On Saturday night against the Grizzlies, Young was -3 in five minutes and missed both of his 3-point attempts.

McCaw recorded two assists and a steal but he was -9 in 12 minutes.

Following shootaround on Monday in Dallas, Kerr said the following:

Sounds like this is going to be a point of discussion for the foreseeable future...

Drew Shiller is the co-host of Warriors Outsiders and a Web Producer at NBC Sports Bay Area. Follow him on Twitter @DrewShiller

Steph Curry golfs with Barack Obama, Jordan Spieth in Dallas

curry-steph-obama-spieth-golf.jpg
Instagram/jordanspieth

Steph Curry golfs with Barack Obama, Jordan Spieth in Dallas

Programming note: Warriors-Mavs coverage starts today at 4:30pm with Warriors Pregame Live on NBC Sports Bay Area.

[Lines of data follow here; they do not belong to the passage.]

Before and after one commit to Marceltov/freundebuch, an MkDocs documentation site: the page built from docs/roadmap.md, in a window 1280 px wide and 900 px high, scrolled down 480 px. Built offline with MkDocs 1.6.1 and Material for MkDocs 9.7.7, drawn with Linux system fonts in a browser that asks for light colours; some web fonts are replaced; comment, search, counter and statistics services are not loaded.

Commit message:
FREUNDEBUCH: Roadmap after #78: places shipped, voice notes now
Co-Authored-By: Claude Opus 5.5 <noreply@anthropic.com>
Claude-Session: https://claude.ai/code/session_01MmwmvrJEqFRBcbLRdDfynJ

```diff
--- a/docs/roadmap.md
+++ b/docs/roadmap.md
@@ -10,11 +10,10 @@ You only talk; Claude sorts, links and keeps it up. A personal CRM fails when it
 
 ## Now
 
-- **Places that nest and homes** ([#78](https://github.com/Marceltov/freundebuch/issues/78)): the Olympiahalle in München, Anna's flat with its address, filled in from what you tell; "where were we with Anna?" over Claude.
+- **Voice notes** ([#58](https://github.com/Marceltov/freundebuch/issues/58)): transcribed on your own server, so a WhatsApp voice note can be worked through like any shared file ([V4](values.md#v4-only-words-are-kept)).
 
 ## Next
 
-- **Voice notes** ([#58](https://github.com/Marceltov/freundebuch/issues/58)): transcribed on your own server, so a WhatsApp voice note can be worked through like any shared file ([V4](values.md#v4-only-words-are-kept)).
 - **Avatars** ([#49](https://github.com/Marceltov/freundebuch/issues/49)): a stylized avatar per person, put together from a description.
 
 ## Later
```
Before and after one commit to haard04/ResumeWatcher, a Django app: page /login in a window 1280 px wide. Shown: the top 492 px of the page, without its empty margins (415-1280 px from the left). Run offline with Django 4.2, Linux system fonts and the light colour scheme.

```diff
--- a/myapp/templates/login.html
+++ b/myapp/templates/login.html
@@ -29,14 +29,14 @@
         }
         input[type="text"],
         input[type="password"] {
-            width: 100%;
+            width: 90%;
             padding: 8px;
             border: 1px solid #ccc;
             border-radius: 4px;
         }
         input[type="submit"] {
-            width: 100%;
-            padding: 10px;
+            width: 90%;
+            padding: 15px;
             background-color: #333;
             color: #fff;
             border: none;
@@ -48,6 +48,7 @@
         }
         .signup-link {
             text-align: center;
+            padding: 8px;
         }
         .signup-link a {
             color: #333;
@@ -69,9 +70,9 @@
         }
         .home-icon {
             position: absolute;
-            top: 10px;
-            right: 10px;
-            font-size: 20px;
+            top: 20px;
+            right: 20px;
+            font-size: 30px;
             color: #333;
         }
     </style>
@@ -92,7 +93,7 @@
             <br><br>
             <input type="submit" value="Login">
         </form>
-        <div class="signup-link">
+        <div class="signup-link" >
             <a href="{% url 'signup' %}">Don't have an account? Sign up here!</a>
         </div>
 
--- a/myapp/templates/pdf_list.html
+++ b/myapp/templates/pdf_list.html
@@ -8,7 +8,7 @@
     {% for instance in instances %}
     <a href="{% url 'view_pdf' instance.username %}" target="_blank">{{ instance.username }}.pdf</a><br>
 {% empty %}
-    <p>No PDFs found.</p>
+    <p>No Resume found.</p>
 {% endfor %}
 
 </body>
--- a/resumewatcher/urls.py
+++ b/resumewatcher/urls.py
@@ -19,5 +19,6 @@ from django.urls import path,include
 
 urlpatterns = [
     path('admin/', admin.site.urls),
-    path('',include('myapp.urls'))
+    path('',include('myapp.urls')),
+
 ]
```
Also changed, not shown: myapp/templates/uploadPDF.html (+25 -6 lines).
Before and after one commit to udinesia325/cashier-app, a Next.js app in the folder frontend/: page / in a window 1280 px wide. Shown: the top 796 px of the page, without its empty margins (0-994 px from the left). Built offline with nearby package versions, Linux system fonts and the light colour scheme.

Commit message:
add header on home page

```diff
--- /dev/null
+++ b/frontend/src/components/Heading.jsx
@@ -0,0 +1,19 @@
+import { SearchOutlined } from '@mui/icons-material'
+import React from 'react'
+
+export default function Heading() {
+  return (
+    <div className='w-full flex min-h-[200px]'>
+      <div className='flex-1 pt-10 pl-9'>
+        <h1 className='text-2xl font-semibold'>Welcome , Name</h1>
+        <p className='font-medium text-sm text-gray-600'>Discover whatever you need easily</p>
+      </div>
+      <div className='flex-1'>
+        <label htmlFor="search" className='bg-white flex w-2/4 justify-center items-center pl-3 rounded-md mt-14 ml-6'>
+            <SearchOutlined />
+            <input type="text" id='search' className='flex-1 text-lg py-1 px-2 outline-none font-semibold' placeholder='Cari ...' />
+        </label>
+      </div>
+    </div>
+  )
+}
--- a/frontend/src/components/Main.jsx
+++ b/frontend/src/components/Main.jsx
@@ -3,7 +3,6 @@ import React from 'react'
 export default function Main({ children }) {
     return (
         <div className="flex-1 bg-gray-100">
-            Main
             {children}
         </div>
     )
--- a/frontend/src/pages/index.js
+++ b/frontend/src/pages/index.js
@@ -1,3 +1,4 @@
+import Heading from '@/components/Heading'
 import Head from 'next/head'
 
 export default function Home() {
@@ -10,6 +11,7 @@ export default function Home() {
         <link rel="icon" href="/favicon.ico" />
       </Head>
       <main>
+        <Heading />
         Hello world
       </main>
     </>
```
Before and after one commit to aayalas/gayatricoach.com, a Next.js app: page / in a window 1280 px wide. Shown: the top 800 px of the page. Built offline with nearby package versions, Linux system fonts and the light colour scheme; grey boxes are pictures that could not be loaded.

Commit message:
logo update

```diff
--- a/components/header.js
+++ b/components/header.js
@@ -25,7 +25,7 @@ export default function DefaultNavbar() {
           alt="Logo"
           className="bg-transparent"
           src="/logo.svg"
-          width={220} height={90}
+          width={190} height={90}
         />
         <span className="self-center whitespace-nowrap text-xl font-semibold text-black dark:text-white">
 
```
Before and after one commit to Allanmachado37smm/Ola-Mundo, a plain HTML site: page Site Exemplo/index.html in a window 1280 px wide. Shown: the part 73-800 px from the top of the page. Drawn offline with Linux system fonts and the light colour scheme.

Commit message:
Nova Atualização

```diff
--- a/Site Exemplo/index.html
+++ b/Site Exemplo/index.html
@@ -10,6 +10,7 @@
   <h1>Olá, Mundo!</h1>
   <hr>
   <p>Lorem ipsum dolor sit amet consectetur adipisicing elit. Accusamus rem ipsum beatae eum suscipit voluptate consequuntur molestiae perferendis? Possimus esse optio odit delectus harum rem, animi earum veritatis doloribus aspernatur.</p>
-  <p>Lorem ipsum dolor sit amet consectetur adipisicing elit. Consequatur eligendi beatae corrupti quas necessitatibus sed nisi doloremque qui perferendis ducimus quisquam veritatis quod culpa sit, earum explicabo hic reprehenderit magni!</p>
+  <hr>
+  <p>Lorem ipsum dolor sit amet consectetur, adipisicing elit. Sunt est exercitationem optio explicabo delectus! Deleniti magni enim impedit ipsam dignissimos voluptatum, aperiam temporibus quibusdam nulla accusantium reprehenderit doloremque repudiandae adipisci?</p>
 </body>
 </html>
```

After the Warriors lost to the Grizzlies on Saturday night in Memphis, they flew to Dallas.

And on Sunday in the Lone Star State, Steph Curry enjoyed some free time on the golf course:

🇺🇸

A post shared by Jordan Spieth (@jordanspieth) on

From left to right -- Jonnie West, Seth Curry, Kevin Plank (Under Armour CEO), Jordan Spieth, Barack Obama, Curry.

This is not the first time Curry has enjoyed a round of golf with Obama, as the two hit the links back in August 2015.

"My third time actually, so it's old news," Curry joked after shootaround on Monday. "We're always teammates. We're 2-1 now. Much better record than the Warriors."

What was Obama like?

"Same personality, same kind of charisma and vibe around him," Curry said. "Just maybe two or three less secret service members."

Curry and the Warriors face the Mavs on Monday night.

Seth Curry unfortunately will not suit up because of a left leg injury.

Drew Shiller is the co-host of Warriors Outsiders and a Web Producer at NBC Sports Bay Area. Follow him on Twitter @DrewShiller